“‘The world is being rebuilt by companies and governments so that they can exploit data. Without urgent and continuous action, data will be used in ways that people cannot now even imagine, to define and manipulate our lives without us beginning to understand why or being able to effectively fight back,’ said Frederike Kaltheuner, who heads up Privacy International’s data exploitation program.”
Delay, Deny and Deflect: How Facebook’s Leaders Fought Through Crisis

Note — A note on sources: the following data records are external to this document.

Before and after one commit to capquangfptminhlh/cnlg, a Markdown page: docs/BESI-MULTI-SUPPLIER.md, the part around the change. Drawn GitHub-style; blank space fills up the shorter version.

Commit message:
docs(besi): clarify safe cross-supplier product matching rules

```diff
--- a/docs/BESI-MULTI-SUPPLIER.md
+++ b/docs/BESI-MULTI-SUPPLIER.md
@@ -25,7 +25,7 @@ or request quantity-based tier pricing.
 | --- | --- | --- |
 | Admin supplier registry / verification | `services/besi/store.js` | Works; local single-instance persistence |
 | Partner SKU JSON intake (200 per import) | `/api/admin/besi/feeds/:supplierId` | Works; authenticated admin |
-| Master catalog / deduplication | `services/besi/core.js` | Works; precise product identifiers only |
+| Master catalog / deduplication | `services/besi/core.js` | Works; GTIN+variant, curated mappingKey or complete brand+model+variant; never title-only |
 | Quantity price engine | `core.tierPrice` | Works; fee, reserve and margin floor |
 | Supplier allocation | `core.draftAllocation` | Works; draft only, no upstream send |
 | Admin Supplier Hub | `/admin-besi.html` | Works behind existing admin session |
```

“As evidence accumulated that Facebook’s power could also be exploited to disrupt elections, broadcast viral propaganda and inspire deadly campaigns of hate around the globe, Mr. Zuckerberg and Ms. Sandberg stumbled. Bent on growth, the pair ignored warning signs and then sought to conceal them from public view. At critical moments over the last three years, they were distracted by personal projects, and passed off security and policy decisions to subordinates, according to current and former executives.”
Google ‘betrays patient trust’ with DeepMind Health move
“Now that Streams is a Google product itself, that promise appears to have been broken, says privacy researcher Julia Powles: ‘Making this about semantics is a sleight of hand. DeepMind said it would never connect Streams with Google. The whole Streams app is now a Google product. That is an atrocious breach of trust, for an already beleaguered product.’”